- Problem to work on -
For the word "flex", count the lines in the records below that include it and give only that number.

- Working data -

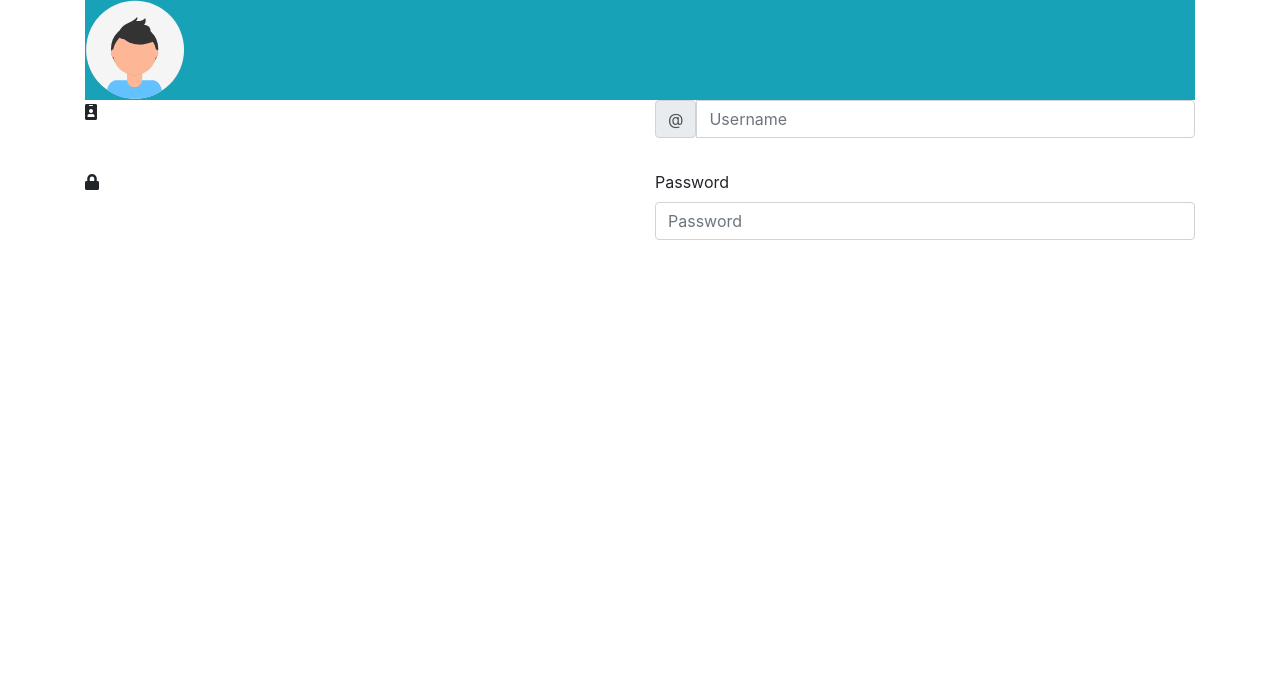
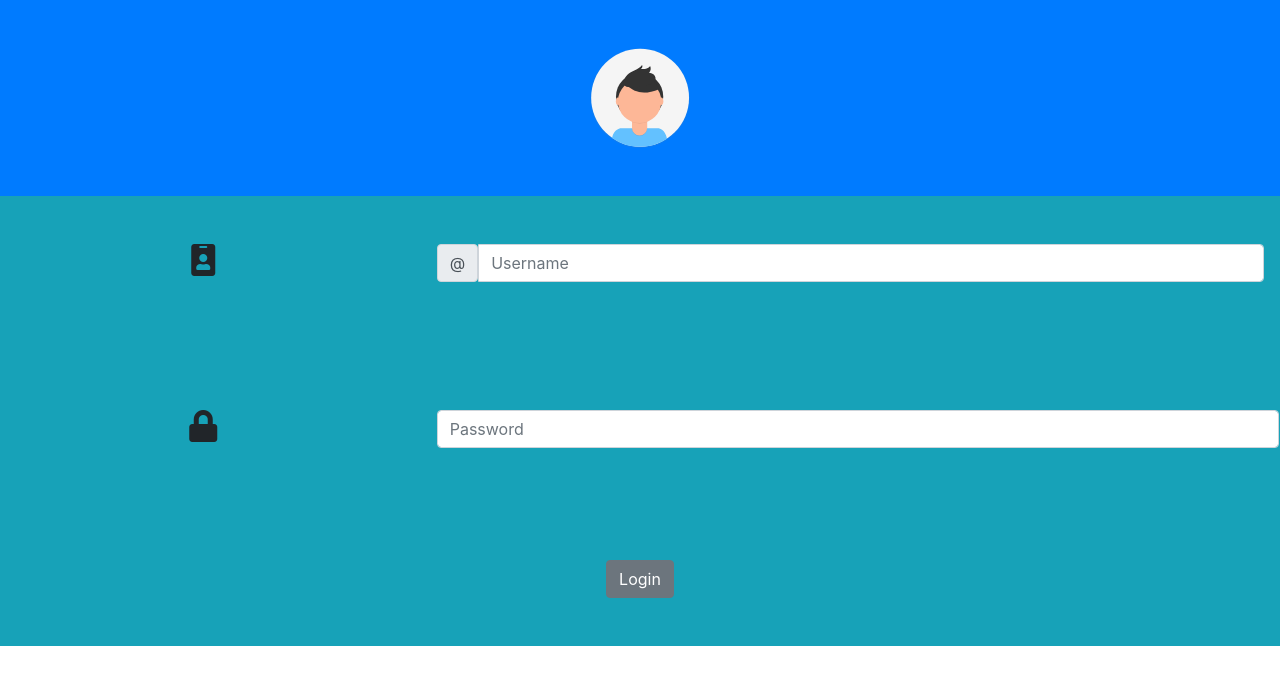
Before and after one commit to davidyeong97/TKD_final_project, a plain HTML site: page Login.html in a window 1280 px wide. Drawn offline with nearby package versions, Linux system fonts and the light colour scheme.

Commit message:
login page update

```diff
--- a/Login.html
+++ b/Login.html
@@ -12,38 +12,42 @@
 </head>
 
 <body>
-    <header class="container">
     <div class="bg-info">
+        <header>
+            <div class="bg-primary text-center py-5">
                 <div>
                     <img src="/resources/image/undraw_profile_pic_ic5t.svg" class="icon">
                 </div>
             </div>
 
-        <div class="form-group row">
-            <div class="col">
-                <i class="fas fa-id-badge"></i>
+            <div class="form-group row py-5">
+                <div class="col d-flex justify-content-center">
+                    <i class="fas fa-id-badge fa-2x"></i>
                 </div>
-            <div class="col">
-                <div class="input-group mb-3">
+                <div class="col-8">
+                    <div class="input-group mb-3 pr-3 d-flex justify-content-center">
                         <span class="input-group-text" id="basic-addon1">@</span>
                         <input type="text" class="form-control" placeholder="Username" aria-label="Username" aria-describedby="basic-addon1">
                     </div>
                 </div>
             </div>
 
-        <div class="form-group row">
-            <div class="col">
-                <i class="fas fa-lock"></i>
+            <div class="form-group row py-5">
+                <div class="col d-flex justify-content-center">
+                    <i class="fas fa-lock fa-2x"></i>
                 </div>
-            <div class="col">
-                <label for="exampleInputPassword1">Password</label>
+                <div class="col-8 pr-3 d-flex justify-content-center">
+                    <label for="exampleInputPassword1"></label>
                     <input type="password" class="form-control" id="exampleInputPassword1" placeholder="Password">
                 </div>
+            </div>
 
+            <div class="row justify-content-center py-5">
+                <a href="/Main.html" class="btn btn-secondary" role="button">Login</a>
             </div>
 
         </header>
-
+    </div>
 
 
 
--- a/resources/css/style.css
+++ b/resources/css/style.css
@@ -1,3 +1,7 @@
+html {
+    font-size: 16px;
+}
+
 .icon {
     height: 100px;
     width: 100px;
```
Lines whose indentation alone changed are shown as unchanged.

- Exercise output -
4